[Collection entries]
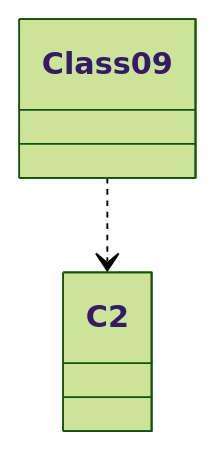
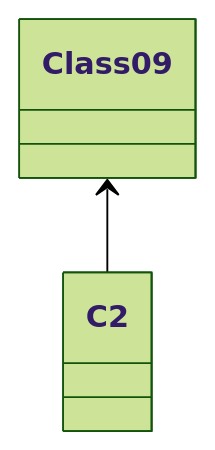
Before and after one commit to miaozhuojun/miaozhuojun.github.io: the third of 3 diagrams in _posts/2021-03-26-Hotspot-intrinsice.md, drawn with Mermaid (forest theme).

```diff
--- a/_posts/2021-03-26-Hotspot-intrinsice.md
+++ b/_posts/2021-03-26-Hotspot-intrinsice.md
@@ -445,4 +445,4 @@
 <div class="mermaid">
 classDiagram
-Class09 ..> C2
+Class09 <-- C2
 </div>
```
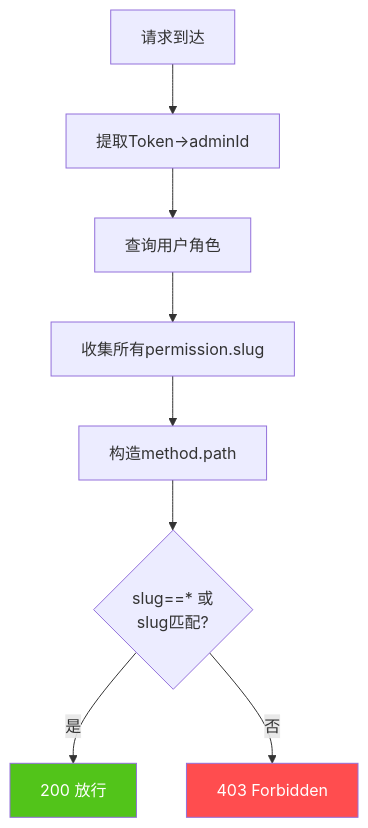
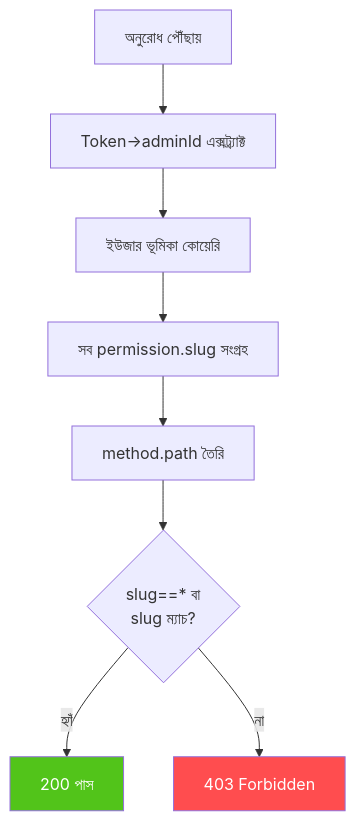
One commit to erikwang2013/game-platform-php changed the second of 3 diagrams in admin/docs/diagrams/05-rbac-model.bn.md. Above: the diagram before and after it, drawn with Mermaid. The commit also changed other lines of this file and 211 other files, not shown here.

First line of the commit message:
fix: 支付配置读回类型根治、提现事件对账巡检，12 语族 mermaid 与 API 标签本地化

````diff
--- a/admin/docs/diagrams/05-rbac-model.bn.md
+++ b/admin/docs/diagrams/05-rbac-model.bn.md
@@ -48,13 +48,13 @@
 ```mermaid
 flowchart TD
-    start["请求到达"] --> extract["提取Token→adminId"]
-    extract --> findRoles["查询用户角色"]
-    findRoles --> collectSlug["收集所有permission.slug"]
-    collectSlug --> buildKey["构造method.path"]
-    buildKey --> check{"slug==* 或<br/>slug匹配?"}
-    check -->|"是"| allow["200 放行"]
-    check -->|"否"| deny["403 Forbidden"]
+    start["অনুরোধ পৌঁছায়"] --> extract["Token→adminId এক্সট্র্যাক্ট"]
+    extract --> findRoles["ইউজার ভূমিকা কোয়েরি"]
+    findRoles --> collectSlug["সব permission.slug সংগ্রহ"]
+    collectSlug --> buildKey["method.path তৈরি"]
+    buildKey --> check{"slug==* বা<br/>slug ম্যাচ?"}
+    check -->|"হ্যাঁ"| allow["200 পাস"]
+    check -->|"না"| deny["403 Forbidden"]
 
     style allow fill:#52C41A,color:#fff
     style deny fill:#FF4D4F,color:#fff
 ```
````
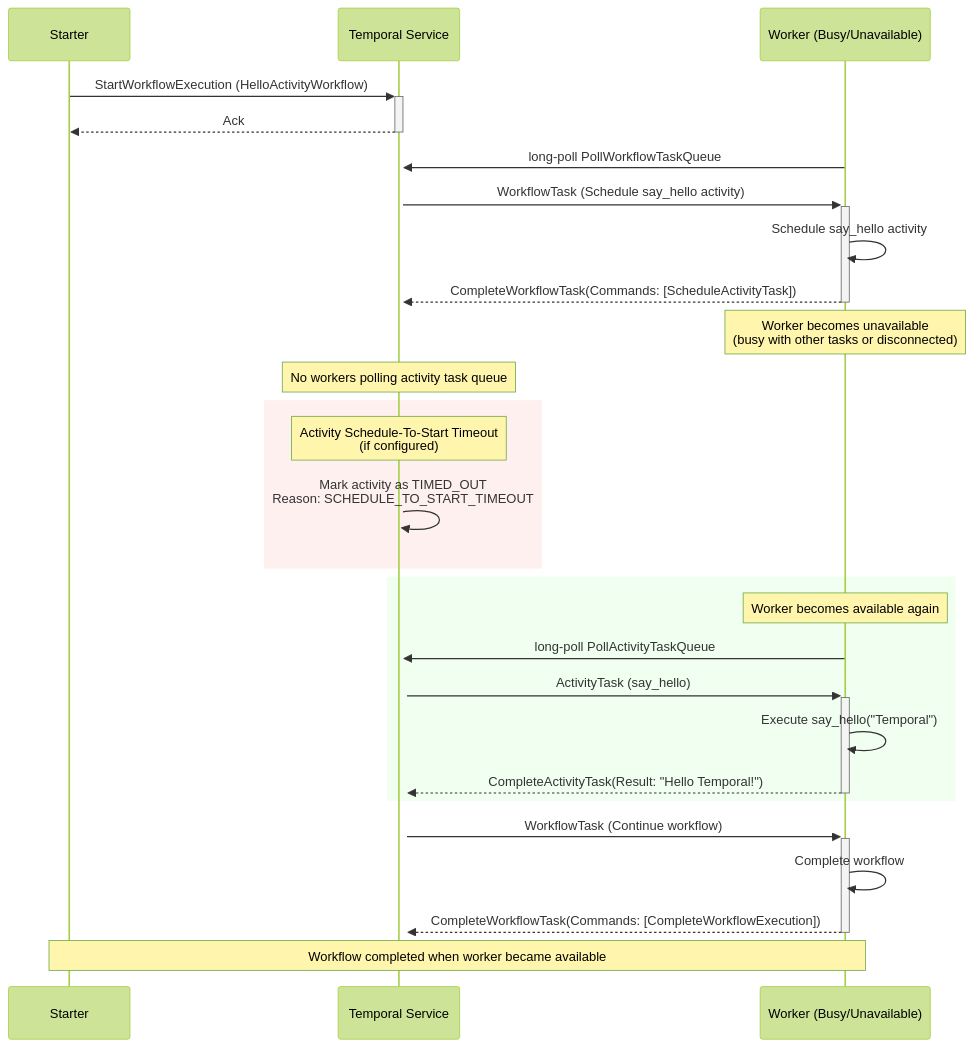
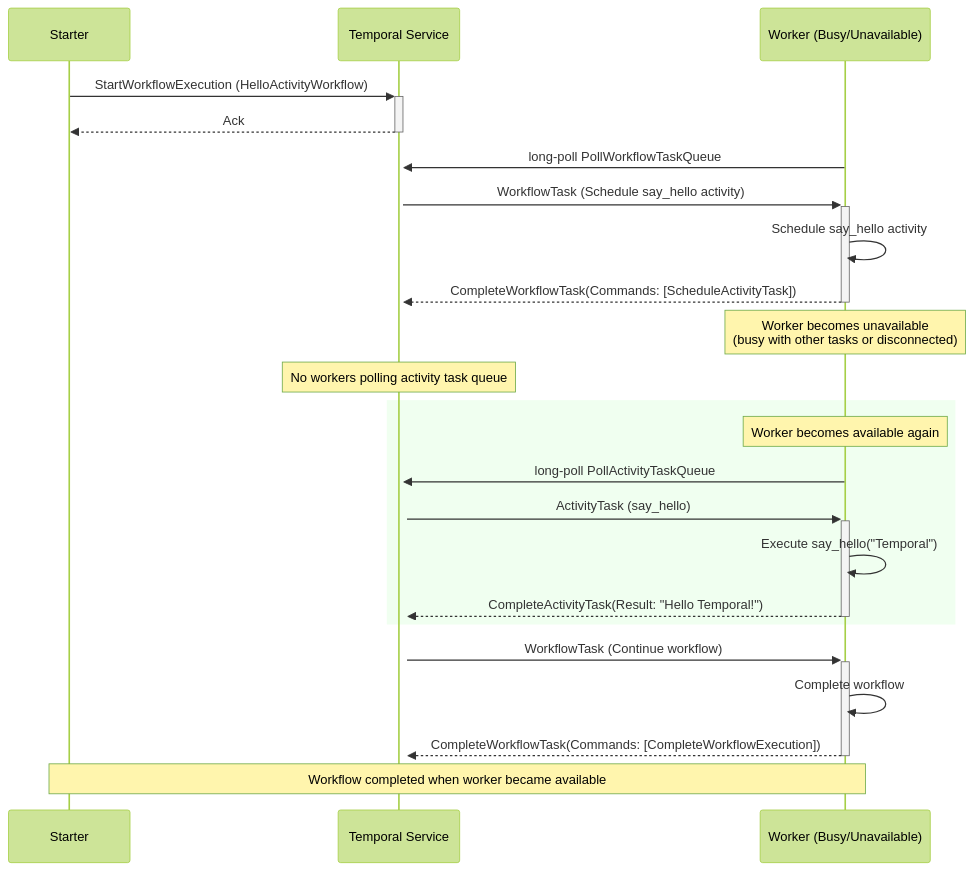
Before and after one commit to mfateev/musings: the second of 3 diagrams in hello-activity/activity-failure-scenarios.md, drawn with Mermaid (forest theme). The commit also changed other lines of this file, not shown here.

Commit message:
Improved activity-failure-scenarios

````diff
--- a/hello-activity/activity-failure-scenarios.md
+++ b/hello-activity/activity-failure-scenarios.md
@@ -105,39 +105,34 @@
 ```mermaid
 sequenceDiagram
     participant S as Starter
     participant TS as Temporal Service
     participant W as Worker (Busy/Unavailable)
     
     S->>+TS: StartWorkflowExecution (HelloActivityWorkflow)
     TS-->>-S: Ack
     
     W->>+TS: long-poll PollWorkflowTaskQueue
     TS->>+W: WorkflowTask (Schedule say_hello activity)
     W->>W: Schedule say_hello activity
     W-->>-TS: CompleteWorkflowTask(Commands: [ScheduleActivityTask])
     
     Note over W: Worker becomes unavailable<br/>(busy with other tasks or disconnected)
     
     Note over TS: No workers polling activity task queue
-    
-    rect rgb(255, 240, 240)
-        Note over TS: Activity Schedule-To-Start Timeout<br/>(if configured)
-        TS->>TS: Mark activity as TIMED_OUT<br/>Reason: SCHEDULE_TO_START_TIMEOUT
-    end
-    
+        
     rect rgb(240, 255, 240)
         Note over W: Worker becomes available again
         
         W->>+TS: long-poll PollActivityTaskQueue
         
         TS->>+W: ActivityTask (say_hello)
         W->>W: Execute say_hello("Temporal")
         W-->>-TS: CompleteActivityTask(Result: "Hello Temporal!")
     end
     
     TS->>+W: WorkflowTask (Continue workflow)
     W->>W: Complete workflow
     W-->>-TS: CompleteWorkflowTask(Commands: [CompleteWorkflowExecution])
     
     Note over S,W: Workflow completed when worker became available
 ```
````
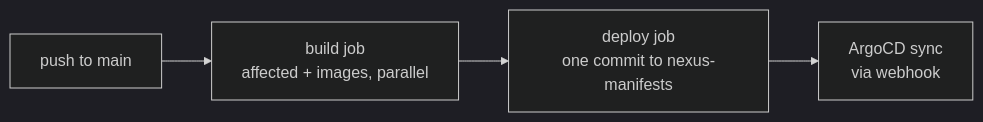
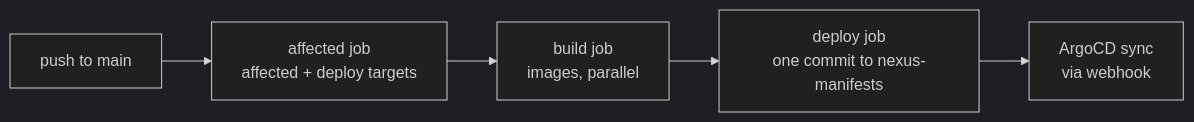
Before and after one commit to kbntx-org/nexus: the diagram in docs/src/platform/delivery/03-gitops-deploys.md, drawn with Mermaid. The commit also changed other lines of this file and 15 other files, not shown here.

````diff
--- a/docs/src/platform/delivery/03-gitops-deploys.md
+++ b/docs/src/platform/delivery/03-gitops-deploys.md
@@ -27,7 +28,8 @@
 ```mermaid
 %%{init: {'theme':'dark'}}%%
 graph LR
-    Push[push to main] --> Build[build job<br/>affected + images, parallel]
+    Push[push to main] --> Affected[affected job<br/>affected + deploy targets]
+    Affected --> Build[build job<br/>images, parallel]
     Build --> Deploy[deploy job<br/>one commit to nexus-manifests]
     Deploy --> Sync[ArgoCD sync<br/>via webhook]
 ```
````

Problem statement -> Lines containing the word "buildKey" in the entries above should be counted, and only that number given.

Task result -> 4